The records that follow must be repeated exactly as they stand.

Collected data:
* * * *
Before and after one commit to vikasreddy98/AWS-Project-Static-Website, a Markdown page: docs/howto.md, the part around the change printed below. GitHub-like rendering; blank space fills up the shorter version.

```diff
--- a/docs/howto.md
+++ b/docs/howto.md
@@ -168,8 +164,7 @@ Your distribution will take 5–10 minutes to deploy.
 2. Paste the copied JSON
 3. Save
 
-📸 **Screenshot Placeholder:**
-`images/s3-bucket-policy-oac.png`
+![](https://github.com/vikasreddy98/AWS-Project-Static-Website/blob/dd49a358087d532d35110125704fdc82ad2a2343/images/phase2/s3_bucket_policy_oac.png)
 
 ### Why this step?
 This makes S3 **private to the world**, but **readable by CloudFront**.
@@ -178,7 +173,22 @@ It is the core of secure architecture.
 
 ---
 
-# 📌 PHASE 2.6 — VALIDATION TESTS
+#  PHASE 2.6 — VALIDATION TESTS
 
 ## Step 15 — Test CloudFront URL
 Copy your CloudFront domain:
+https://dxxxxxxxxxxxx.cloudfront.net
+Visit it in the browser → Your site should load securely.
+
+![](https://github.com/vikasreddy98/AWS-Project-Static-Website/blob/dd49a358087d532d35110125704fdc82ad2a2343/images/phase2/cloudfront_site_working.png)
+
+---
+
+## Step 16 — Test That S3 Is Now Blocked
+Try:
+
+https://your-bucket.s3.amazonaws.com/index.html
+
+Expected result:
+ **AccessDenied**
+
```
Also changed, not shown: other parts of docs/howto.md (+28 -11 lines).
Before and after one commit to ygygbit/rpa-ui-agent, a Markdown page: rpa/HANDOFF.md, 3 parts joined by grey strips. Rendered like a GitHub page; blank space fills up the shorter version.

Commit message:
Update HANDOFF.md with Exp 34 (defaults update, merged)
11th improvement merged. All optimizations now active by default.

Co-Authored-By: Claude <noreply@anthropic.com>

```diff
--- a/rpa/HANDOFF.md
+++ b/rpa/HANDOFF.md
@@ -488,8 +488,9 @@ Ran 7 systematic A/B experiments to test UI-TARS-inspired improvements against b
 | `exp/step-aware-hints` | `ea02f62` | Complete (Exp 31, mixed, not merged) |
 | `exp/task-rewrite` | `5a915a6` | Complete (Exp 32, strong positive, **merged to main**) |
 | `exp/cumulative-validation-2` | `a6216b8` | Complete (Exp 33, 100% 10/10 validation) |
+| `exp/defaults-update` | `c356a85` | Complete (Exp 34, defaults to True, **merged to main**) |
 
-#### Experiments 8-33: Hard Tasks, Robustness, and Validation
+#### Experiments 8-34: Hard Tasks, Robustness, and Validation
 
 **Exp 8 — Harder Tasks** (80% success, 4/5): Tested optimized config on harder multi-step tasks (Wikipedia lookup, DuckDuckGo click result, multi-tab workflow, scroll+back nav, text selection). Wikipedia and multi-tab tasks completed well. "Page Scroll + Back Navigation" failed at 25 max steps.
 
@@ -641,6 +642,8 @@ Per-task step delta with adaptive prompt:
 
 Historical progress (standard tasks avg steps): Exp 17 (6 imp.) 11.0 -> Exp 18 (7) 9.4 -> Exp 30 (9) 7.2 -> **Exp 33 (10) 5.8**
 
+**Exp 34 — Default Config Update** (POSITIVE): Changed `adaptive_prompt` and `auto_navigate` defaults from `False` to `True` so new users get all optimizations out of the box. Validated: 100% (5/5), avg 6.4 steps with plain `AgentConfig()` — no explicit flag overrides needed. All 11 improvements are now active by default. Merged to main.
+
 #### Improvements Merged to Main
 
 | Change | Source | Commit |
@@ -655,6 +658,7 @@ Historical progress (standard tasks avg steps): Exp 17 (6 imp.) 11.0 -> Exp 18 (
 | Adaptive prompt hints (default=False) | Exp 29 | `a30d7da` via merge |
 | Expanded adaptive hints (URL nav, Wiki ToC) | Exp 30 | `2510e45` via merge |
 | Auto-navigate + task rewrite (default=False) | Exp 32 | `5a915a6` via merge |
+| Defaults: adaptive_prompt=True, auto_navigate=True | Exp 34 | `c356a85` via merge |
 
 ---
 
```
* * * *
» ANSWER FOR THE TASK:
Before and after one commit to vikasreddy98/AWS-Project-Static-Website, a Markdown page: docs/howto.md, the part around the change printed below. GitHub-like rendering; blank space fills up the shorter version.

```diff
--- a/docs/howto.md
+++ b/docs/howto.md
@@ -168,8 +164,7 @@ Your distribution will take 5–10 minutes to deploy.
 2. Paste the copied JSON
 3. Save
 
-📸 **Screenshot Placeholder:**
-`images/s3-bucket-policy-oac.png`
+![](https://github.com/vikasreddy98/AWS-Project-Static-Website/blob/dd49a358087d532d35110125704fdc82ad2a2343/images/phase2/s3_bucket_policy_oac.png)
 
 ### Why this step?
 This makes S3 **private to the world**, but **readable by CloudFront**.
@@ -178,7 +173,22 @@ It is the core of secure architecture.
 
 ---
 
-# 📌 PHASE 2.6 — VALIDATION TESTS
+#  PHASE 2.6 — VALIDATION TESTS
 
 ## Step 15 — Test CloudFront URL
 Copy your CloudFront domain:
+https://dxxxxxxxxxxxx.cloudfront.net
+Visit it in the browser → Your site should load securely.
+
+![](https://github.com/vikasreddy98/AWS-Project-Static-Website/blob/dd49a358087d532d35110125704fdc82ad2a2343/images/phase2/cloudfront_site_working.png)
+
+---
+
+## Step 16 — Test That S3 Is Now Blocked
+Try:
+
+https://your-bucket.s3.amazonaws.com/index.html
+
+Expected result:
+ **AccessDenied**
+
```
Also changed, not shown: other parts of docs/howto.md (+28 -11 lines).
Before and after one commit to ygygbit/rpa-ui-agent, a Markdown page: rpa/HANDOFF.md, 3 parts joined by grey strips. Rendered like a GitHub page; blank space fills up the shorter version.

Commit message:
Update HANDOFF.md with Exp 34 (defaults update, merged)
11th improvement merged. All optimizations now active by default.

Co-Authored-By: Claude <noreply@anthropic.com>

```diff
--- a/rpa/HANDOFF.md
+++ b/rpa/HANDOFF.md
@@ -488,8 +488,9 @@ Ran 7 systematic A/B experiments to test UI-TARS-inspired improvements against b
 | `exp/step-aware-hints` | `ea02f62` | Complete (Exp 31, mixed, not merged) |
 | `exp/task-rewrite` | `5a915a6` | Complete (Exp 32, strong positive, **merged to main**) |
 | `exp/cumulative-validation-2` | `a6216b8` | Complete (Exp 33, 100% 10/10 validation) |
+| `exp/defaults-update` | `c356a85` | Complete (Exp 34, defaults to True, **merged to main**) |
 
-#### Experiments 8-33: Hard Tasks, Robustness, and Validation
+#### Experiments 8-34: Hard Tasks, Robustness, and Validation
 
 **Exp 8 — Harder Tasks** (80% success, 4/5): Tested optimized config on harder multi-step tasks (Wikipedia lookup, DuckDuckGo click result, multi-tab workflow, scroll+back nav, text selection). Wikipedia and multi-tab tasks completed well. "Page Scroll + Back Navigation" failed at 25 max steps.
 
@@ -641,6 +642,8 @@ Per-task step delta with adaptive prompt:
 
 Historical progress (standard tasks avg steps): Exp 17 (6 imp.) 11.0 -> Exp 18 (7) 9.4 -> Exp 30 (9) 7.2 -> **Exp 33 (10) 5.8**
 
+**Exp 34 — Default Config Update** (POSITIVE): Changed `adaptive_prompt` and `auto_navigate` defaults from `False` to `True` so new users get all optimizations out of the box. Validated: 100% (5/5), avg 6.4 steps with plain `AgentConfig()` — no explicit flag overrides needed. All 11 improvements are now active by default. Merged to main.
+
 #### Improvements Merged to Main
 
 | Change | Source | Commit |
@@ -655,6 +658,7 @@ Historical progress (standard tasks avg steps): Exp 17 (6 imp.) 11.0 -> Exp 18 (
 | Adaptive prompt hints (default=False) | Exp 29 | `a30d7da` via merge |
 | Expanded adaptive hints (URL nav, Wiki ToC) | Exp 30 | `2510e45` via merge |
 | Auto-navigate + task rewrite (default=False) | Exp 32 | `5a915a6` via merge |
+| Defaults: adaptive_prompt=True, auto_navigate=True | Exp 34 | `c356a85` via merge |
 
 ---
 
```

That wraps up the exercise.